Julie and Stanley Patz did not realize that her son was missing until later that day, when he did not return from Independence Plaza school. They soon learned that he had not been in his freshman class that day or even taken the bus that morning, and called the police. Etan’s disappearance led to nationwide research that was only resolved in 2017, when Pedro Hernandez was found guilty of the kidnapping and murder.
Etan was among the first non-celebrity missing children to attract national attention, as JonBenét Ramsey would do in 1996. In the early 1980s, Etan’s face appeared on milk cartons across the country, encouraging people to contact the authorities if they had seen it. . The Etan case also led President Ronald Reagan to declare May 25 as National Missing Children Day in 1983 and played a role in the founding of the National Center for Missing and Exploited Children.
In the decades following Etan’s disappearance, there have been false confessions, false leads and even young men who have come to Patz’s door claiming to be Etan. For a long time, investigators suspected Jose Ramos of kidnapping him. Ramos was a friend of Etan’s former baby-sitter, who was convicted of child sexual abuse in the 1980s. But investigators could never confirm that Ramos was guilty. In 2000, authorities declared Etan legally dead, and the case became cold.
Investigators reopened the case in 2010 and two years later, they dug the foundations of a house near Etan to look for clues. The excavation did not reveal anything, but media coverage led people to report new advice, one of which led investigators to the person they were looking for. This person was Pedro Hernandez, who was 18 years old and worked at the bodega near the Etan bus stop on the day of his disappearance.
Investigators discovered that in 1982, Hernandez admitted to an open church confessional that he had killed a young boy. His family knew about it and started to discuss it again when news of the excavation was seen. The police interviewed Hernandez and he confessed to luring Etan into the bodega and strangling him. He then put his body in a box and left it outside in a trash can a few blocks away.
Hernandez’s case in 2015 ended in trial because a juror was not convinced that he was guilty. As the defense had argued, this juror was concerned that Hernandez was mentally ill and that the police may have forced him to make a false confession.
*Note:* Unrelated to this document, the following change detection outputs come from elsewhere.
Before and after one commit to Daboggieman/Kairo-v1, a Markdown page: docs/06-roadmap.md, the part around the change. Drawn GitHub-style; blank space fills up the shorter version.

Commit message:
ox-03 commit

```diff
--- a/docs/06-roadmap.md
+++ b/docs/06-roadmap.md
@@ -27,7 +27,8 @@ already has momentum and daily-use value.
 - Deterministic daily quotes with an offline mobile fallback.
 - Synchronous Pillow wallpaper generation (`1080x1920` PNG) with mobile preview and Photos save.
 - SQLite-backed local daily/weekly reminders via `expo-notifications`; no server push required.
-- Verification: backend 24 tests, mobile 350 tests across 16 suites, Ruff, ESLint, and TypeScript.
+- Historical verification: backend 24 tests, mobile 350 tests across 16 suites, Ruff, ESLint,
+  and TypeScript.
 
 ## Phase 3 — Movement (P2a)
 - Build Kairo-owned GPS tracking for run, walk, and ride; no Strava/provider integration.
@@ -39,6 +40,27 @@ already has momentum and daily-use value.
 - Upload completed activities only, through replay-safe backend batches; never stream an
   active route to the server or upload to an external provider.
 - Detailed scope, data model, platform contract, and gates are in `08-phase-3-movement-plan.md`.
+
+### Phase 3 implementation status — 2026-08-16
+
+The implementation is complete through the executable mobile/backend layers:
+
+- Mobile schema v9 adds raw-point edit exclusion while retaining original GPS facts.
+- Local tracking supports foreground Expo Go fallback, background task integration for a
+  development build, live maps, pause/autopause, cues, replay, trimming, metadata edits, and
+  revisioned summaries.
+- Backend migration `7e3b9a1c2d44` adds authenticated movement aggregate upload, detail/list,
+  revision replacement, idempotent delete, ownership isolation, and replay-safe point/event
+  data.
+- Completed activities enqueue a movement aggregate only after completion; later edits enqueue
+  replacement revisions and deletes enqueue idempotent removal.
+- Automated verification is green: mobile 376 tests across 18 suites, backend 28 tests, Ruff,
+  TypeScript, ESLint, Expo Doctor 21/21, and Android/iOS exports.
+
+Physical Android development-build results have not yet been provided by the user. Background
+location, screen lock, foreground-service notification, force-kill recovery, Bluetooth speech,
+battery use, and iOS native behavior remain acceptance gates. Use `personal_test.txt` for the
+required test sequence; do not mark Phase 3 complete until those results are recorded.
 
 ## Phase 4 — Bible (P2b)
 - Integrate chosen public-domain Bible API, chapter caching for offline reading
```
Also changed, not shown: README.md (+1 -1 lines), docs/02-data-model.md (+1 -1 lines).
At his next trial in 2017, Hernandez was found guilty and sentenced to 25 years in prison for life at the federal prison.